*Task instructions:*
How many lines in the records below contain the word "actions"? Answer with the number alone.

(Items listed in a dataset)

------------------------------------------------------------------------

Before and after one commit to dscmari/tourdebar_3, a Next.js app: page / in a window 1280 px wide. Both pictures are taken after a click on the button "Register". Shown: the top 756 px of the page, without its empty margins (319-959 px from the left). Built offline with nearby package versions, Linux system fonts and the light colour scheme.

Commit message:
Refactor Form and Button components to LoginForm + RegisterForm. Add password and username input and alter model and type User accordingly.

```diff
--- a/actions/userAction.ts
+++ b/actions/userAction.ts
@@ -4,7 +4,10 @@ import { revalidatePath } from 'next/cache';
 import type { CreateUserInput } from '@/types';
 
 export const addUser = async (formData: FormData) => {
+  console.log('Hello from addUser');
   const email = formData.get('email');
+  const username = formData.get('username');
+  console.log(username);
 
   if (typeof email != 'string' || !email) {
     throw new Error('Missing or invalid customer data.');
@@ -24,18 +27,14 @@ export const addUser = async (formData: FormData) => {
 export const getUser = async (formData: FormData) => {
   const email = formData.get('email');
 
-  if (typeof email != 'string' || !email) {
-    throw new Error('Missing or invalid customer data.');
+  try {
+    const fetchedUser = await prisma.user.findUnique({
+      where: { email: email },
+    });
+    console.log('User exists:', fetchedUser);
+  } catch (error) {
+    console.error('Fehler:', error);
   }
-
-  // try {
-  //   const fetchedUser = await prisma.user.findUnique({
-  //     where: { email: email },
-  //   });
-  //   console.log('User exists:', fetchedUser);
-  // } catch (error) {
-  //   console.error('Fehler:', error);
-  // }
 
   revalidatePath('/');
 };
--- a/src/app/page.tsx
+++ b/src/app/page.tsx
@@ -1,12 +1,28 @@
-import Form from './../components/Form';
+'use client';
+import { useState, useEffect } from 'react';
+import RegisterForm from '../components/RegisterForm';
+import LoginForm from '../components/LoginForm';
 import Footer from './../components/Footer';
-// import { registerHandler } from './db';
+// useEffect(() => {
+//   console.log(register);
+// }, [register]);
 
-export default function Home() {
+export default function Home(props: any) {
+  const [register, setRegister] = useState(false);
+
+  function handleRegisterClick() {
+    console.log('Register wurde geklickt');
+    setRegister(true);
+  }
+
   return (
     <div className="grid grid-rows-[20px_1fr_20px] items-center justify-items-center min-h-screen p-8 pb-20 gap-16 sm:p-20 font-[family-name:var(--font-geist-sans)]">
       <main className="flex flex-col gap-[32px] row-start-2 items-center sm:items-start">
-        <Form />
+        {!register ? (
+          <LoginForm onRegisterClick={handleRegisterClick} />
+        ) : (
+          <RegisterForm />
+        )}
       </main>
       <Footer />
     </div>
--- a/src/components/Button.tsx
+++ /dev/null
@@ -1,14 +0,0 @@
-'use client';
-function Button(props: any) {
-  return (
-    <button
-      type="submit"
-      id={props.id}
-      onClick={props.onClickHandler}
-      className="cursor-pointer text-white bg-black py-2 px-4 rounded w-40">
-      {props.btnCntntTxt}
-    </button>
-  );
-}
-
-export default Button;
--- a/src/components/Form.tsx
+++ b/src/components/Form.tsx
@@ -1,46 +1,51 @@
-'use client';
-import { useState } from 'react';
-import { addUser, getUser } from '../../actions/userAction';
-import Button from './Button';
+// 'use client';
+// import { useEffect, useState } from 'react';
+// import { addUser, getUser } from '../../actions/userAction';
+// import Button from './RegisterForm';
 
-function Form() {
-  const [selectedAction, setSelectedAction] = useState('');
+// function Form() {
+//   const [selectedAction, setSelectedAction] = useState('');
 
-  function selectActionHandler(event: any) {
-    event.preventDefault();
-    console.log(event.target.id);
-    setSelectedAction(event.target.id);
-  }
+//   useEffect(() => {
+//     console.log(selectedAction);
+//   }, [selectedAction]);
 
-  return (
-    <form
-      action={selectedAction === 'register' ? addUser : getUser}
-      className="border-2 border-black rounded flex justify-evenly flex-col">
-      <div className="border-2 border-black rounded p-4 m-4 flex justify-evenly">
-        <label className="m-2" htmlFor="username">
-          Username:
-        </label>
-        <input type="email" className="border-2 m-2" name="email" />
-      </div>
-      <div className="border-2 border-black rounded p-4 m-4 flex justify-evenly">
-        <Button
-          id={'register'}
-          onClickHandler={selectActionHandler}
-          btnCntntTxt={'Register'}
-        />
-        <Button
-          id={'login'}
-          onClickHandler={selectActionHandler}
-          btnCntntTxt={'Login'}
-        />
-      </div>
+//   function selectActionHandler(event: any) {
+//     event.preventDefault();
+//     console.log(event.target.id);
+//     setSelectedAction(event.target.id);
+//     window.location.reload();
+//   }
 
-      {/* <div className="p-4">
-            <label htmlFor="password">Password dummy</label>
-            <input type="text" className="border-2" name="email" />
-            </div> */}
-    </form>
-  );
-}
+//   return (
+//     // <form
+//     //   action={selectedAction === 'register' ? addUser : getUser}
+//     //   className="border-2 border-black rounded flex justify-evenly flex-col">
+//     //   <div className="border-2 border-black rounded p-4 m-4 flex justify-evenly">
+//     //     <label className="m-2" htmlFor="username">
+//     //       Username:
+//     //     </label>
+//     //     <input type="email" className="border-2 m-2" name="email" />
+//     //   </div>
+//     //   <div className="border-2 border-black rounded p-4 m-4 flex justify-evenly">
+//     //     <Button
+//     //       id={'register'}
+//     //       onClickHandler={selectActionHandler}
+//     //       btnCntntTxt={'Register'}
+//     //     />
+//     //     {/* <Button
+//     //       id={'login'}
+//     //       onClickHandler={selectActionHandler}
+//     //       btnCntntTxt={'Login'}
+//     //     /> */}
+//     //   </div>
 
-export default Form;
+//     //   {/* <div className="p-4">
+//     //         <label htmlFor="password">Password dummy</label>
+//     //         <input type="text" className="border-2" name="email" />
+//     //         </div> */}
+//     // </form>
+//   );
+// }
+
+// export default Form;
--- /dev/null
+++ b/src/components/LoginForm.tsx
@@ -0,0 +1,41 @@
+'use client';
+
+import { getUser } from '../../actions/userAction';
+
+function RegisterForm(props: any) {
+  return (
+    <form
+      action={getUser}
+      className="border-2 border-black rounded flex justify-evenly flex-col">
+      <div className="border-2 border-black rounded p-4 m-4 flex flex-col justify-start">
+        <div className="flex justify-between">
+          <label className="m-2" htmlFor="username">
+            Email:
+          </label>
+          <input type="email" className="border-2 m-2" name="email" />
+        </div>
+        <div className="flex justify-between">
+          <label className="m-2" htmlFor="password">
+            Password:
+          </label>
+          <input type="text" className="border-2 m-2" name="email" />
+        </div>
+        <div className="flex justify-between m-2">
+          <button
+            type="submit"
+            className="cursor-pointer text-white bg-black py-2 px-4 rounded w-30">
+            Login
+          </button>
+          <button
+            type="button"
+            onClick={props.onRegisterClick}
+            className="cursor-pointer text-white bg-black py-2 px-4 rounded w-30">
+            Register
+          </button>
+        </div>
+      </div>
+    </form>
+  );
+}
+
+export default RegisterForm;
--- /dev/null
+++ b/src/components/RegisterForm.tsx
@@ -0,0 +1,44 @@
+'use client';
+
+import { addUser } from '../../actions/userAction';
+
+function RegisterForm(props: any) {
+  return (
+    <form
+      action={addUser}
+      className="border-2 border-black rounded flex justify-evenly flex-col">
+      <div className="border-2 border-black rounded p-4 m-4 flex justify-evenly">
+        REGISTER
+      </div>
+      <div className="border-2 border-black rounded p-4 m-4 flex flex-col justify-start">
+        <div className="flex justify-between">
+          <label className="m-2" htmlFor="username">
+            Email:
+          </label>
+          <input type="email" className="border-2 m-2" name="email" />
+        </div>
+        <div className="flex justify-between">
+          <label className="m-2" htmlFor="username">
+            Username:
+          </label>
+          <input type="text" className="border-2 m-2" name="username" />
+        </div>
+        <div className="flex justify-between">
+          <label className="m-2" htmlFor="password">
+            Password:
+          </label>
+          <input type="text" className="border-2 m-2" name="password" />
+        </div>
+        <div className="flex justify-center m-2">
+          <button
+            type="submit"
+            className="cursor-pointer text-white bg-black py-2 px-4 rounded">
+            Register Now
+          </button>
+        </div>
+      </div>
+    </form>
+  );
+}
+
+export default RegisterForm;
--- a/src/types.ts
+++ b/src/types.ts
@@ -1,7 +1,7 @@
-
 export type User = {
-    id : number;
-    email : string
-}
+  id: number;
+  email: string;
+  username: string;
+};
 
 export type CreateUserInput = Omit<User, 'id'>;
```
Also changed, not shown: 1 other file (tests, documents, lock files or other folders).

------------------------------------------------------------------------

*Reply:*
6